Dwyer, F. J., D. K. Hardesty, C. E. Henke, Ingersoll, D. W. Whites, T. Augspurger, T. Canfield, Mount, AND F L. Mayer Jr. ASSESSING CONTAMINANT SENSITIVITY OF ENDANGERED AND THREATENED SPECIES: 3. EFFLUENT TOXICITY TESTS. ARCHIVES OF ENVIRONMENTAL CONTAMINATION AND TOXICOLOGY 48(2):174-183, (2005).
Dwyer, F. James, Douglas K. Hardesty, Christopher E. Henke, Christopher G. Ingersoll, David W. Whites, Tom Augspurger, Timothy J. Canfield, David R. Mount and Foster L. Mayer. Submitted. Assessing Contaminant Sensitivity of Endangered and Threatened Species: 3. Effluent Tests. Arch. Environ. Contam. Toxicol. 36 p. (ERL,GB 1210).
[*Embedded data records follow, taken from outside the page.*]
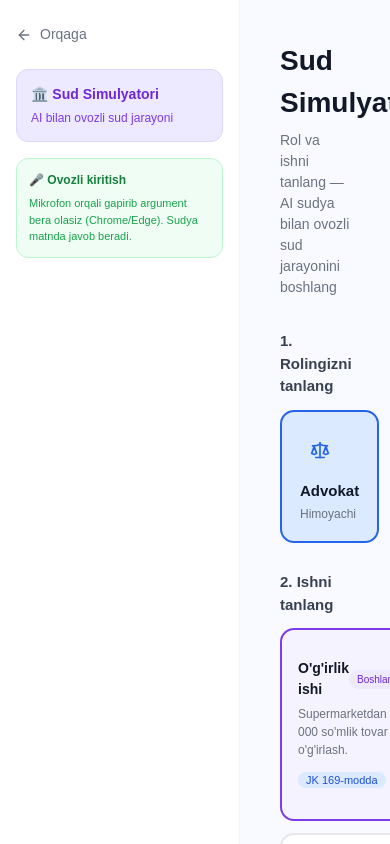
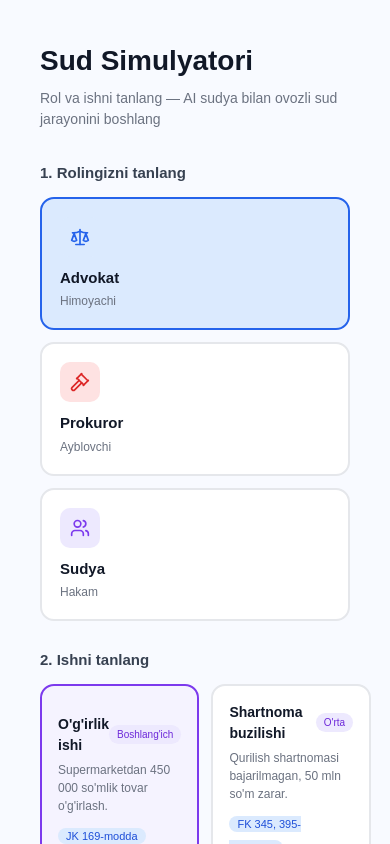
Before and after one commit to akmaljaxonkulov00-beep/JURISAI, a Next.js app: page /court-simulator in a window 390 px wide. Shown: the top 844 px of the page. Built offline with nearby package versions, Linux system fonts and the light colour scheme.

Commit message:
feat: responsive design - mobile & desktop layout, hide sidebars on small screens

```diff
--- a/src/app/ai-assistant/page.tsx
+++ b/src/app/ai-assistant/page.tsx
@@ -223,8 +223,8 @@ export default function AIAssistant() {
 
   return (
     <div style={{ minHeight: '100vh', background: '#F8FAFF', display: 'flex' }}>
-      {/* ── Sidebar ── */}
-      <aside style={{ width: 256, background: '#fff', borderRight: '1px solid #F1F5F9', minHeight: '100vh', padding: '24px 16px', flexShrink: 0 }}>
+      {/* ── Sidebar — faqat desktop da ko'rinadi ── */}
+      <aside className="hidden md:block" style={{ width: 256, background: '#fff', borderRight: '1px solid #F1F5F9', minHeight: '100vh', padding: '24px 16px', flexShrink: 0 }}>
         <a href="/" style={{ display: 'flex', alignItems: 'center', gap: 8, color: '#6B7280', textDecoration: 'none', fontSize: 14, marginBottom: 24 }}>
           <ArrowLeft size={16} /> Orqaga
         </a>
--- a/src/app/court-simulator/page.tsx
+++ b/src/app/court-simulator/page.tsx
@@ -148,7 +148,7 @@ export default function CourtSimulatorPage() {
   // ════════════════════════════ SETUP ════════════════════════════
   if (page === 'setup') return (
     <div style={{ minHeight: '100vh', background: '#F8FAFF', display: 'flex' }}>
-      <aside style={{ width: 240, background: '#fff', borderRight: '1px solid #F1F5F9', minHeight: '100vh', padding: '24px 16px', flexShrink: 0 }}>
+      <aside className="hidden md:block" style={{ width: 240, background: '#fff', borderRight: '1px solid #F1F5F9', minHeight: '100vh', padding: '24px 16px', flexShrink: 0 }}>
         <a href="/" style={{ display: 'flex', alignItems: 'center', gap: 8, color: '#6B7280', textDecoration: 'none', fontSize: 14, marginBottom: 24 }}>
           <ArrowLeft size={16} /> Orqaga
         </a>
@@ -167,7 +167,7 @@ export default function CourtSimulatorPage() {
         <p style={{ fontSize: 14, color: '#6B7280', margin: '0 0 32px' }}>Rol va ishni tanlang — AI sudya bilan ovozli sud jarayonini boshlang</p>
 
         <h2 style={{ fontSize: 15, fontWeight: 700, color: '#374151', margin: '0 0 12px' }}>1. Rolingizni tanlang</h2>
-        <div style={{ display: 'grid', gridTemplateColumns: 'repeat(3,1fr)', gap: 12, marginBottom: 28, maxWidth: 700 }}>
+        <div className="grid grid-cols-1 sm:grid-cols-3 gap-3" style={{ marginBottom: 28 }}>
           {ROLES.map(r => (
             <button key={r.id} onClick={() => setRole(r)}
               style={{ padding: 18, borderRadius: 14, border: `2px solid ${role.id === r.id ? r.color : '#E5E7EB'}`, background: role.id === r.id ? r.bg : '#fff', cursor: 'pointer', textAlign: 'left' }}>
@@ -228,8 +228,8 @@ export default function CourtSimulatorPage() {
       </header>
 
       <div style={{ flex: 1, display: 'flex', overflow: 'hidden' }}>
-        {/* Ballar paneli */}
-        <aside style={{ width: 200, background: 'rgba(0,0,0,0.4)', borderRight: '1px solid rgba(255,255,255,0.07)', padding: 18, flexShrink: 0 }}>
+        {/* Ballar paneli — faqat desktop */}
+        <aside className="hidden lg:block" style={{ width: 200, background: 'rgba(0,0,0,0.4)', borderRight: '1px solid rgba(255,255,255,0.07)', padding: 18, flexShrink: 0 }}>
           <p style={{ fontSize: 11, fontWeight: 600, color: '#64748B', textTransform: 'uppercase', letterSpacing: '0.08em', margin: '0 0 12px' }}>Baholash</p>
           {[
             { l: 'Sud etikasi', v: score.etiquette, c: '#22C55E' },
--- a/src/app/layout.tsx
+++ b/src/app/layout.tsx
@@ -1,9 +1,15 @@
-import type { Metadata } from "next";
+import type { Metadata, Viewport } from "next";
 import { Geist, Geist_Mono } from "next/font/google";
 import "./globals.css";
 import { generateSEOMetadata } from "./metadata";
 import Providers from "./providers";
 import ErrorBoundary from "@/components/ErrorBoundary";
+
+export const viewport: Viewport = {
+  width: 'device-width',
+  initialScale: 1,
+  maximumScale: 1,
+};
 
 const geistSans = Geist({
   variable: "--font-geist-sans",
--- a/src/app/simulator/page.tsx
+++ b/src/app/simulator/page.tsx
@@ -363,7 +363,7 @@ export default function Simulator() {
   return (
     <div className="min-h-screen bg-[#f8faff]">
       <div className="flex">
-        <div className="w-64 bg-white border-r min-h-screen p-6">
+        <div className="hidden md:block w-64 bg-white border-r min-h-screen p-6">
           <a href="/" className="flex items-center gap-2 text-gray-600 hover:bg-gray-50 px-3 py-2 rounded-lg mb-6">
             <ArrowLeft className="w-5 h-5" /><span>Orqaga</span>
           </a>
@@ -381,8 +381,7 @@ export default function Simulator() {
 
           <main className="p-8">
             <h2 className="text-xl font-bold text-gray-800 mb-5">Simulyatsiya turini tanlang</h2>
-            <div className="grid grid-cols-1 md:grid-cols-3 gap-6">
-              {simulations.map(sim => (
+            <div className="grid grid-cols-1 md:grid-cols-3 gap-6">              {simulations.map(sim => (
                 <div
                   key={sim.id}
                   className={`bg-white rounded-2xl p-6 shadow-sm border-2 transition-all cursor-pointer ${selectedSim === sim.id ? 'border-blue-500 bg-blue-50' : 'border-gray-100 hover:border-blue-200'}`}
```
Toxicity tests using standard effluent test procedures described by USEPA were conducted with Ceriodaphnia dubia, fathead minnows (Pimephales promelas) and seven threatened and endangered (listed) fish species from four families: Acipenseridae - shortnose sturgeon (Acipenser brevirostrum); Catostomidae - razorback sucker (Xyrauchen texanus); Cyprinidae - bonytail chub (Gila elegans), Cape Fear shiner (Notropis mekistocholas), Colorado pikeminnow (Ptychocheilus lucius), spotfin chub (Hybopsis monacha); and Poecillidae - Gila topminnow (Poeciliopsis occidentalis). We conducted 7-d survival and growth studies with embryo-larval fathead minnows and analogous exposures using the listed species. Survival and reproduction were also determined with C. dubia. Tests were conducted with carbaryl, ammonia, or a simulated effluent complex mixture of carbaryl, copper, 4-nonylphenol, pentachlorophenol, and permethrin at equitoxic proportions. In addition, Cape Fear shiners and spotfin chub were tested using diazinon, copper, and chlorine. Toxicity tests were also conducted with field-collected effluents from domestic or industrial facilities. Bonytail chub and razorback suckers where tested with effluents collected in Arizona whereas effluent samples collected from North Carolina were tested with Cape Fear shiner, spotfin chub, and shortnose sturgeon. The fathead minnow 7-d effluent test was often a reliable estimator of toxic effects to the listed fishes. However, in 21% of the tests, a listed species was more sensitive than fathead minnows. More sensitive species results varied by test so that usually no species was always more or less sensitive than fathead minnows. Only the Gila topminnow was consistently less sensitive than the fathead minnow. Listed fish species were protected 96% of the time when results for both fathead minnows and C. dubia were considered, indicating the value of standard-whole effluent toxicity tests using those two species.
To report impacts on the survival and growth of listed fish species using 7-day exposures to individual chemicals, a complex mixture, and field-collected effluents
Record Details:Record Type: DOCUMENT (JOURNAL/PEER REVIEWED JOURNAL)
Organization:U.S. ENVIRONMENTAL PROTECTION AGENCY
OFFICE OF RESEARCH AND DEVELOPMENT
NATIONAL HEALTH AND ENVIRONMENTAL EFFECTS RESEARCH LAB
GULF ECOLOGY DIVISION
ECOSYSTEM ASSESSMENT BRANCH